So there you have it: in two parts, the briefest of glimpses at a true icon, Dr. Hunter S. Thompson, a man who arguably became the voice of his disgruntled generation, and who has become more than a man in death. He’s become an idea. And a brief glimpse at three men, Thompson’s friends, neighbors, partners, students, and fans, who took that idea, that Spirit of Gonzo, and crafted it not only into a multi-million dollar industry, but as a standing testament to his legacy. It may not have been what you thought it was Dr. Thompson, but it looks as though you may have found the American dream after all.
“Let us toast to animal pleasures, to escapism, to rain on the roof and instant coffee, to unemployment insurance and library cards, to absinthe and good-hearted landlords, to music and warm bodies and contraceptives… and to the ‘good life,’ whatever it is and wherever it happens to be.”
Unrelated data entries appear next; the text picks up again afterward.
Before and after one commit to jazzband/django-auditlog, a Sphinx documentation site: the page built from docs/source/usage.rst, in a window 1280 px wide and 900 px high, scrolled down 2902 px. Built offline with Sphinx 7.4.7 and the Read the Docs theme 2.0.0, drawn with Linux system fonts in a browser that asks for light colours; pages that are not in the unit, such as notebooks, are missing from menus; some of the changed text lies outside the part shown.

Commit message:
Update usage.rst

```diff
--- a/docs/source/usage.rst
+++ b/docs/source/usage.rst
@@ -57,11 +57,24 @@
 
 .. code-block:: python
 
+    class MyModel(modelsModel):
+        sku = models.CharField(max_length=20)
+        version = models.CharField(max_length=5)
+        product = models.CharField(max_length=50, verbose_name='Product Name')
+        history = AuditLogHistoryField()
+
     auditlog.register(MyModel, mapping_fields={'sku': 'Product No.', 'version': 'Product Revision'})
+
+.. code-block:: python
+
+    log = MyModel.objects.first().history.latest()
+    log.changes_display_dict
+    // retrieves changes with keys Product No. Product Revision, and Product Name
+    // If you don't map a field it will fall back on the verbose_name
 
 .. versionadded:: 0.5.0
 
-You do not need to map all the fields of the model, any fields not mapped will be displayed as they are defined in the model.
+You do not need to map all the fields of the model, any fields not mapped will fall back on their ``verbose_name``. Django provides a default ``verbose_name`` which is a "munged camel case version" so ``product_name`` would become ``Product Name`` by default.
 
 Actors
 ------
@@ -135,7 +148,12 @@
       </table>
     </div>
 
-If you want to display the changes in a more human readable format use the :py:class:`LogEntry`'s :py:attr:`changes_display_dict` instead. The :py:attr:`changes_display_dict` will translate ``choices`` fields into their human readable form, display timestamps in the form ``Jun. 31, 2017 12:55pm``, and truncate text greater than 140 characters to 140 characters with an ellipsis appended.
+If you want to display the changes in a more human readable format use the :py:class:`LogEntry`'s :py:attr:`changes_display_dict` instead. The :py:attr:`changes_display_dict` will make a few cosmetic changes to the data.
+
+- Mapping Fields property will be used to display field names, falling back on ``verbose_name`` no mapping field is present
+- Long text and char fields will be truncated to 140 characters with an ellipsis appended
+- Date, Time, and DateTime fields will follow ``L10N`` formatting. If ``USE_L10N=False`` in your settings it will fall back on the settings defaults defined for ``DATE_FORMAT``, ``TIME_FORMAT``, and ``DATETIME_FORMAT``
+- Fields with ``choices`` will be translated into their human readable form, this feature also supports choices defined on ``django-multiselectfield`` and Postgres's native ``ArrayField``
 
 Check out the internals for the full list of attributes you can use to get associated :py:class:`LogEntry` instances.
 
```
― Hunter S. Thompson
Flying Dog is in Frederick, not Franklin. Any way you can update this?
Thanks for catching that, Erin, and for telling us. Correction made.
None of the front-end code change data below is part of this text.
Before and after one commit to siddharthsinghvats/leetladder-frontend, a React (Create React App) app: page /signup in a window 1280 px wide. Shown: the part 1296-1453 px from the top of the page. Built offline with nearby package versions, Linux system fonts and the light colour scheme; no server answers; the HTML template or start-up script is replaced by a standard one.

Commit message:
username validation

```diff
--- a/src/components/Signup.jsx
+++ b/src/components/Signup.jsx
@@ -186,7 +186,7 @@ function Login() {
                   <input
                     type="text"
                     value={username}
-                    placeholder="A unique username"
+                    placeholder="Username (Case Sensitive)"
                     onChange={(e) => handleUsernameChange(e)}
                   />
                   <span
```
What a great read. I wish HST was more know for his honesty and fearlessness rather than his intoxicants. That said, this brand seems to capture his spirit in an appropriate way.
When Flying dog was back in CO one of my family memebers worked there for years, and I’ve taken the tour about 8 times, and I never once heard the flying dog painting in a hotel story, where did that come from??? Maybe they wanted to clean the story up? Cuz every time I took the tour it was the same story and it wasn’t that. Eight times at least I heard it was actually they showed up at a base camp at K2 with no mountaineering equimpent, just suitcases full of drugs, and after a night they halucinated dogs flying everywhere, got up and realized they were in no condition to climb a mountain, so they never left basecamp, but at some point in the night had the discussion about the brewery and came up with the name based on the group hallucinations.
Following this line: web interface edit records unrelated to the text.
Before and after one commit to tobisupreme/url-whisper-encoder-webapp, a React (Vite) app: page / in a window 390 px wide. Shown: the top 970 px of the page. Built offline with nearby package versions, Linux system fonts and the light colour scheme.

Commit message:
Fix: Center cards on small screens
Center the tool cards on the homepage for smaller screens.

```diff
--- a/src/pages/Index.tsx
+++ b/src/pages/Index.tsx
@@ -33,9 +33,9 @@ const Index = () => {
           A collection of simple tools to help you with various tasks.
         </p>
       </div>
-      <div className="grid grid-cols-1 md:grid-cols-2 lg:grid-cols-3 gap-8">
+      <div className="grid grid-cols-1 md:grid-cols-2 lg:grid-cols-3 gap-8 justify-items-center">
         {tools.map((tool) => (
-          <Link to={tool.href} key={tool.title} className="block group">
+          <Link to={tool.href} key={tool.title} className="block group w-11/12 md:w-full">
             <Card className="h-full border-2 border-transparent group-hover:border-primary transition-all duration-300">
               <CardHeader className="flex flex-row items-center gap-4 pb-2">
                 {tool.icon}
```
Well Jackwe, the differences in what they’re currently sticking with as the brewery’s origin story could be attributed to two things, in my opinion: 1) As you yourself said, they may be trying to clean up the corporate image a bit, as the “oil painting” version of the tale is what’s posted on their official website (http://flyingdogales.com/about-us/the-flying-dog-story/), or 2) the brewery’s tours, which I hear are exceptionally entertaining, headed up by colorful characters for guides, and often booked solid for months ahead of time, may have simply been following that Gonzo business strategy I’ve been waxing poetically about in a simple attempt to tell a more entertaining story. Or maybe they were all drug-crazed freaks, who knows? Haha, I think I’m just fine with either story, personally.